WHAT ARE speeches at party conferences for? A party leader doesn't seek to persuade his audience to do something, as a barrister seeks to persuade a jury or a trade union official a group of workers. Conference speeches don't win elections, either: Neil Kinnock, the best platform orator in contemporary British politics, lost two. And given the work that goes into them - Sir Ronald Millar talks nostalgically in this book of the 'agony, despair and lack of sleep' suffered by the team who wrote Margaret Thatcher's conference speeches - they are, with few exceptions, quickly forgotten.

It may be that those very exceptions, like Thatcher's 'You turn if you want to. The Lady's Not For Turning' in 1980, provide the clue. It's appropriate that TLNFT - as actor and playwright Millar calls his most famous creation - should have guyed the title of a play by Christopher Fry. Millar's contention, and he claims gradually to have persuaded Thatcher of it, is that 'politics' - or rather political speeches - are 'a form of theatre'. Certainly the best political performances, like the best dramatic ones, electrify at the time and then embed themselves in the collective unconscious.
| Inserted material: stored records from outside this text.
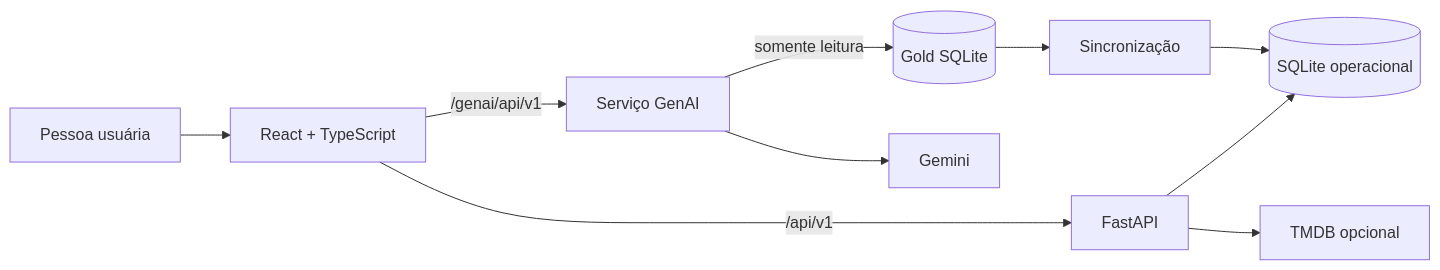
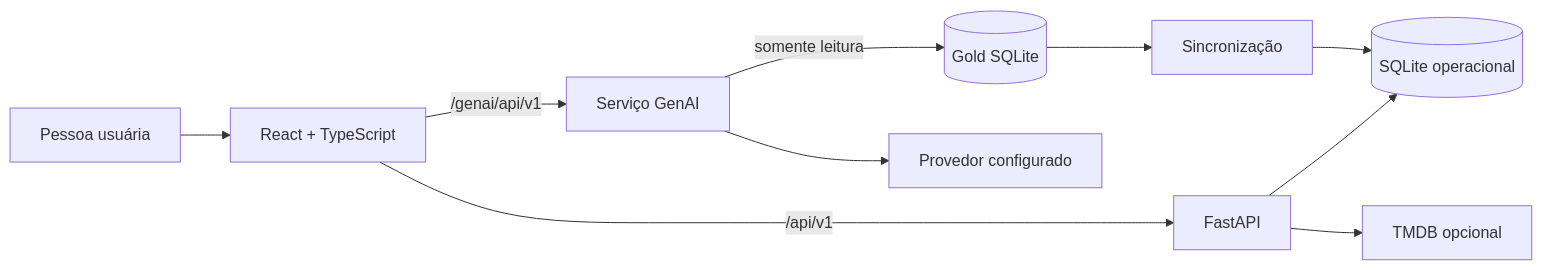
One commit to GuilhermeRangel1/CineData-GenAi changed the second of 2 diagrams in README.md. Above: the diagram before and after it, drawn with Mermaid. The commit also changed other lines of this file and 7 other files, not shown here.

````diff
--- a/README.md
+++ b/README.md
@@ -102,12 +102,12 @@
 ```mermaid
 flowchart LR
     U[Pessoa usuária] --> FE[React + TypeScript]
     FE -->|/api/v1| API[FastAPI]
     FE -->|/genai/api/v1| G[Serviço GenAI]
     API --> OP[(SQLite operacional)]
     API --> TMDB[TMDB opcional]
     G -->|somente leitura| GOLD[(Gold SQLite)]
-    G --> GEMINI[Gemini]
+    G --> GEMINI[Provedor configurado]
     GOLD --> SYNC[Sincronização]
     SYNC --> OP
 ```
````
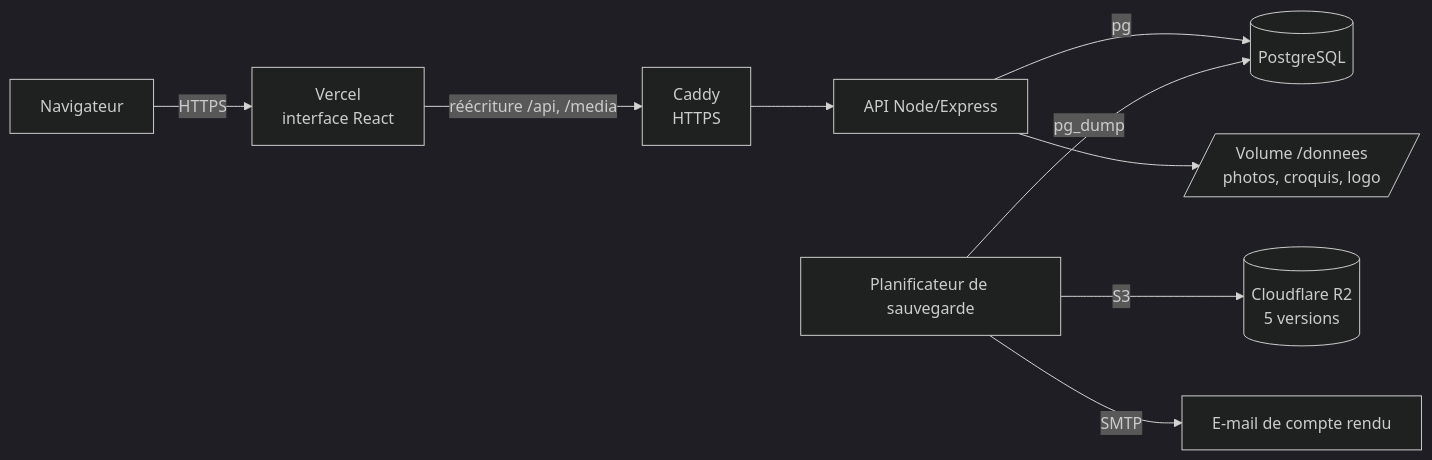
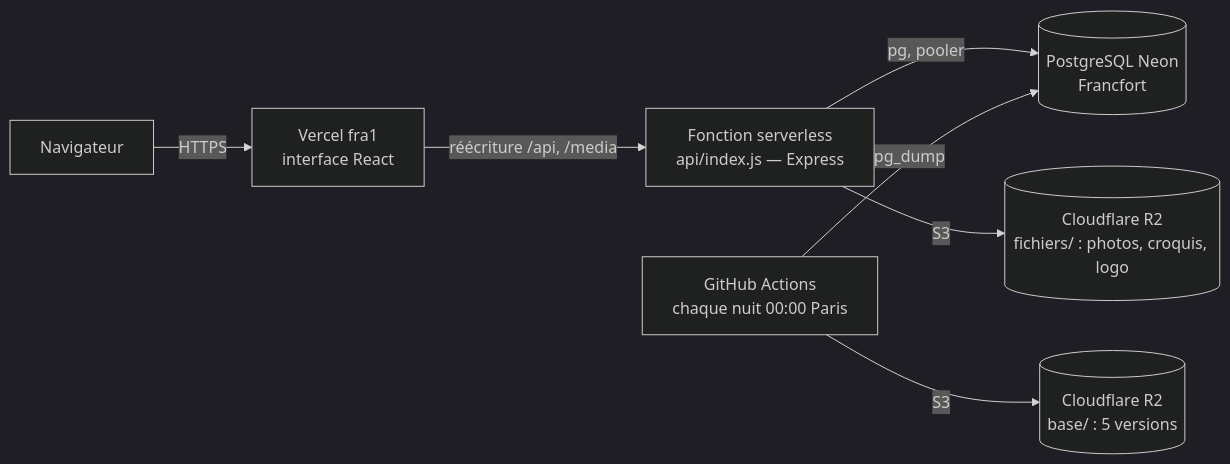
The first of 2 diagrams in docs/architecture.md (Tarek-Belvie/erp-belvie-web), drawn with Mermaid (dark theme) before and after one commit. The commit also changed other lines of this file and 41 other files, not shown here.

First line of the commit message:
Version en ligne tout-Vercel (API serverless, PDF, R2, sauvegarde de minuit, bascule vers Neon)

````diff
--- a/docs/architecture.md
+++ b/docs/architecture.md
@@ -5,11 +5,9 @@
 ```mermaid
 flowchart LR
-  N[Navigateur] -->|HTTPS| V[Vercel<br/>interface React]
-  V -->|réécriture /api, /media| C[Caddy<br/>HTTPS]
-  C --> A[API Node/Express]
-  A -->|pg| P[(PostgreSQL)]
-  A --> F[/Volume /donnees<br/>photos, croquis, logo/]
-  S[Planificateur de sauvegarde] -->|pg_dump| P
-  S -->|S3| R[(Cloudflare R2<br/>5 versions)]
-  S -->|SMTP| M[E-mail de compte rendu]
+  N[Navigateur] -->|HTTPS| V[Vercel fra1<br/>interface React]
+  V -->|réécriture /api, /media| A[Fonction serverless<br/>api/index.js — Express]
+  A -->|pg, pooler| P[(PostgreSQL Neon<br/>Francfort)]
+  A -->|S3| F[(Cloudflare R2<br/>fichiers/ : photos, croquis, logo)]
+  G[GitHub Actions<br/>chaque nuit 00:00 Paris] -->|pg_dump| P
+  G -->|S3| B[(Cloudflare R2<br/>base/ : 5 versions)]
 ```
````
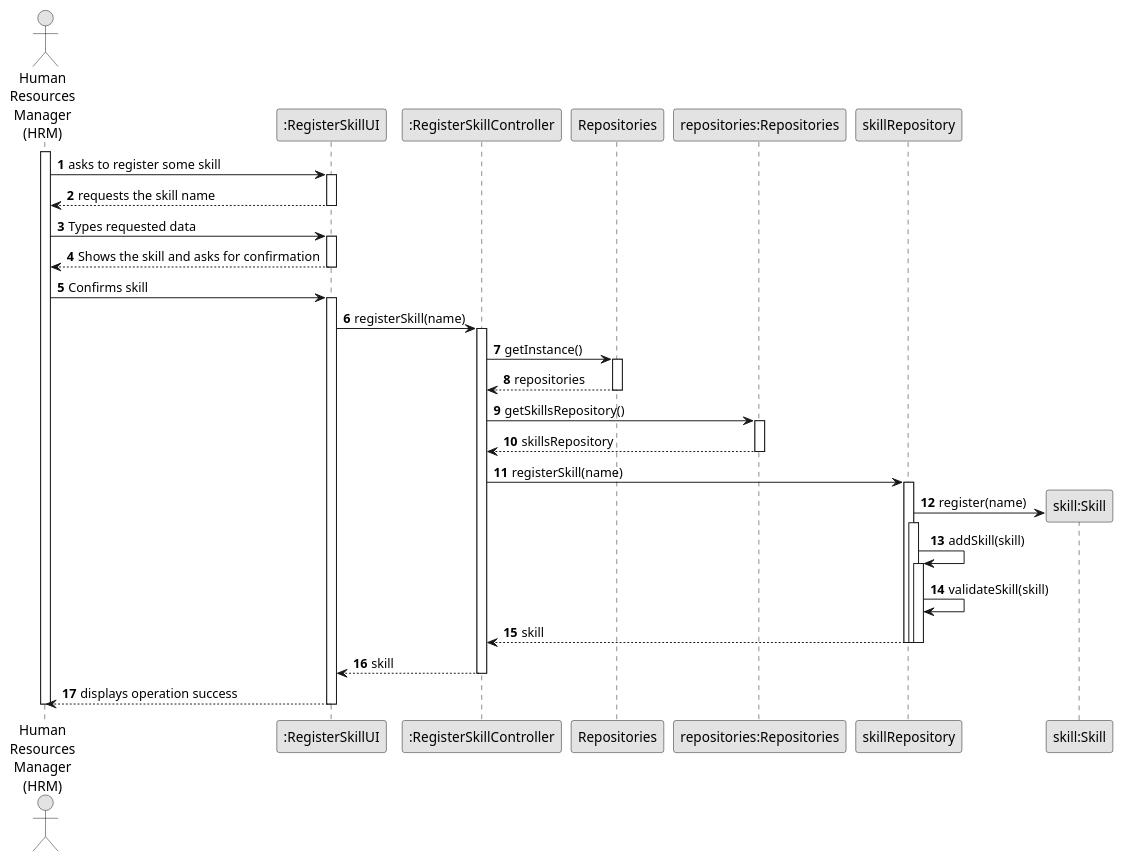
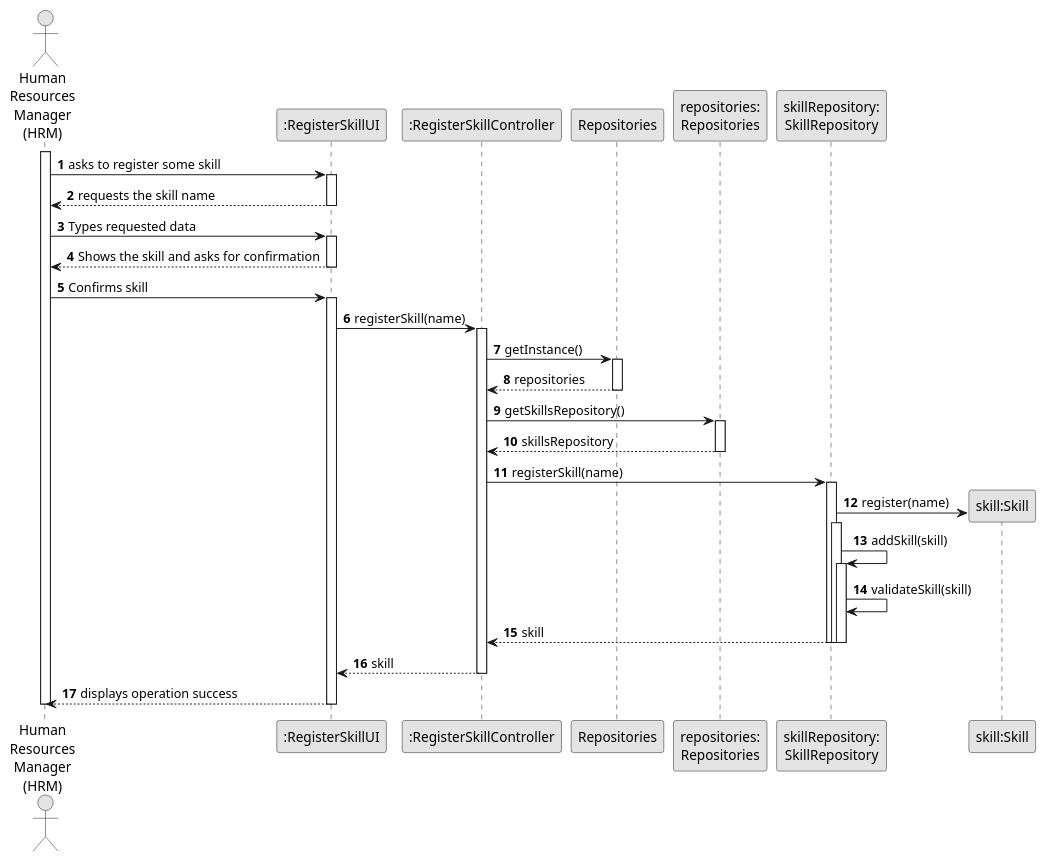
The diagram in docs/sprintB/us001/03.design/puml/us001-sequence-diagram-full.puml (diogoveirospro/lei-24-s2-1dg-g072), drawn with PlantUML before and after one commit. The commit also changed 27 other files, not shown here.

Commit message:
Changes to Sequence Diagrams for some USs

```diff
--- a/docs/sprintB/us001/03.design/puml/us001-sequence-diagram-full.puml
+++ b/docs/sprintB/us001/03.design/puml/us001-sequence-diagram-full.puml
@@ -1,78 +1,78 @@
 @startuml
 skinparam monochrome true
 skinparam packageStyle rectangle
 skinparam shadowing false
 
 autonumber
 
 'hide footbox
 actor "Human\nResources\nManager\n(HRM)" as HRM
 participant ":RegisterSkillUI" as UI
 participant ":RegisterSkillController" as CTRL
 participant Repositories
-participant "repositories:Repositories" as REP
-participant "skillRepository" as SREP
+participant "repositories:\nRepositories" as REP
+participant "skillRepository:\nSkillRepository" as SREP
 participant "skill:Skill" as skill
 
 activate HRM
 
 
         HRM -> UI : asks to register some skill
         activate UI
 
                 UI --> HRM : requests the skill name
         deactivate UI
         HRM -> UI: Types requested data
         activate UI
 
                 UI --> HRM : Shows the skill and asks for confirmation
         deactivate UI
         HRM -> UI : Confirms skill
         activate UI
 
                 UI -> CTRL: registerSkill(name)
 
                 activate CTRL
 
                         CTRL -> Repositories: getInstance()
 
                         activate Repositories
 
                                 Repositories --> CTRL: repositories
                         deactivate Repositories
 
                         CTRL -> REP: getSkillsRepository()
                         activate REP
 
                                 REP --> CTRL: skillsRepository
                         deactivate REP
                         CTRL -> SREP: registerSkill(name)
                         activate SREP
 
                                 SREP -> skill**: register(name)
                                 activate SREP
 
                                 SREP -> SREP: addSkill(skill)
                                         activate SREP
                                         SREP -> SREP: validateSkill(skill)
 
 
 
 
 
                                 SREP --> CTRL: skill
 
                                         deactivate SREP
 
                                 deactivate SREP
 
                         deactivate SREP
 
                         CTRL --> UI: skill
                 deactivate CTRL
 
                 UI --> HRM: displays operation success
         deactivate UI
 deactivate HRM
 
 @enduml
```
Despite a gung-ho style which never shakes off the racy mixture of Charterhouse, the wartime Royal Navy and the greenroom, this book is seldom boring. Millar points out that TLNFT is not a one-liner - a form which has no context - but something more precious and elusive: the perfect sound- bite. Scarcely ever has so much been owed to so few words. The immediate effect was to diminish the wets in the Cabinet who had been confident that they could make her change economic course; more lastingly, they defined her unique selling point as a leader.

But in one important respect the book is already out of date. Millar is pained to report that his heroine is 'distant, even cold' to those who, like him, transferred happily from her inner circle to Major's. He finds it difficult to reconcile himself to the truth that she sees Major as having betrayed what Millar describes as her 'troubled inheritance'.

A natural courtier, Millar cannot bear to criticise the present PM - and after all the book was completed just after Major's 1992 election triumph. To the author, Major has 'concern, warmth, cool, tact, and a mind like a meat cleaver'. He will 'restore the nation's belief in itself'. Just now, it doesn't look like that, and it would be nice to know if Millar has since changed his mind. Certainly he seems to have been able to do little for Major's speeches. Compare, for example, the recent and leaden 'I am fit. I am well. I am here - and I'm staying' with Harold Wilson in the midst of the cabinet plots against him: 'I know what's going on - I'm going on.'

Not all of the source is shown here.